Final debate--there are certainly racist ideas presented in the book, but I think Jeffrey gives the impression that these ideas come from the author himself when they really don't. He simply conveys what many Filipinos think about Latinos and, particularly, blacks--many of these thoughts coming from what his informants had to say. I take the discussions of race as presenting a double-view of all the races+Latinos in the US, i.e. these Filipino informants have problems with everybody here but there is also some level of embrace of everyone, as well. With whites, it's the rejection from the gay community and the US in general (immigration services, police, etc) vs. primary relationships being interracial with whites; with Asians, not feeling like they belong with other Asians vs forming groups/organizations with some of them; with blacks and Latinos, placing blacks and Latinos below them on the social hierarchy vs feeling like they identify more with black and Latino drag queens/shows/spaces as well as some even identifying more with Latinos than Asians, period. If anything, the informants acknowledge the value of whiteness over color in their homeland and how that has affected them/their decisions about dating/friendship (as well as how this affects their views of Filipino immigrants from a different class station than theirs), but also say that being in the US allows them to forge relationships with people they never would have back home. Indeed, some of the informants were dating Latino or black men.
Other than that, I also highly recommend this book.

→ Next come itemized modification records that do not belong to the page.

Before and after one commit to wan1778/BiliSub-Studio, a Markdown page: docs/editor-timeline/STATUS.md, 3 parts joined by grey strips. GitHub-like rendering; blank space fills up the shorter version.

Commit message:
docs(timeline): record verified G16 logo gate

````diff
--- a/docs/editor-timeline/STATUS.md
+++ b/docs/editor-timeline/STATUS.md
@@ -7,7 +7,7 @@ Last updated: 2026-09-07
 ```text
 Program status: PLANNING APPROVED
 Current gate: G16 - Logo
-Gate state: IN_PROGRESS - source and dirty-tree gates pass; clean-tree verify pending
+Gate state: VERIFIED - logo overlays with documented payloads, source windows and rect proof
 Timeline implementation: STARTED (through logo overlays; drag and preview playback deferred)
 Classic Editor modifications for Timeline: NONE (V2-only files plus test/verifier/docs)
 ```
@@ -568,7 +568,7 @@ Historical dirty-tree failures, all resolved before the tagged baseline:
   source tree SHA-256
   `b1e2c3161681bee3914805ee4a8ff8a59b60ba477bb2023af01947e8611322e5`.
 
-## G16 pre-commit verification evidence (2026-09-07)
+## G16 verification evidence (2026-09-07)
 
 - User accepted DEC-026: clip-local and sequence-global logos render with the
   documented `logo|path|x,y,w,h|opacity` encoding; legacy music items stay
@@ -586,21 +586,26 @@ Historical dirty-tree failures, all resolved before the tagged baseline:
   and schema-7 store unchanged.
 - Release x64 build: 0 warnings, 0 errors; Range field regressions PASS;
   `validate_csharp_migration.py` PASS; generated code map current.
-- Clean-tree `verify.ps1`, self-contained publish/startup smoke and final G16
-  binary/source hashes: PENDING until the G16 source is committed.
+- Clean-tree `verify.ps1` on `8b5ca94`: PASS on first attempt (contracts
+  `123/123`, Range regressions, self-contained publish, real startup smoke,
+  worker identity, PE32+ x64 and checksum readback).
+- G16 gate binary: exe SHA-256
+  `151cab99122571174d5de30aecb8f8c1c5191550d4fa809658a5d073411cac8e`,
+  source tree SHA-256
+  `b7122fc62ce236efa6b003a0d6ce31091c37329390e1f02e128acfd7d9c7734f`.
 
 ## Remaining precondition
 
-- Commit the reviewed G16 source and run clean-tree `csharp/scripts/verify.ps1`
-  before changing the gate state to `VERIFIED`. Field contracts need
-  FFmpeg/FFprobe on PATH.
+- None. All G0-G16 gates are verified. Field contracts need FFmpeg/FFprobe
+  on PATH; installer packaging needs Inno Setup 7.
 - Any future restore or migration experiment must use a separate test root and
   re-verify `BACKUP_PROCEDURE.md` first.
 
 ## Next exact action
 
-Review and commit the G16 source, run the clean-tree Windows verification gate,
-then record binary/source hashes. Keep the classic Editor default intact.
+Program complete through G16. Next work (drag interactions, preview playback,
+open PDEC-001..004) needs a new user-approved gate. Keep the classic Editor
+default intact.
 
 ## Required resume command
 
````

It is an easy, engaging read, and demonstrates that not everyone fits into the white American discourse/ideals of what being queer is, queer community and what all queers do or should do.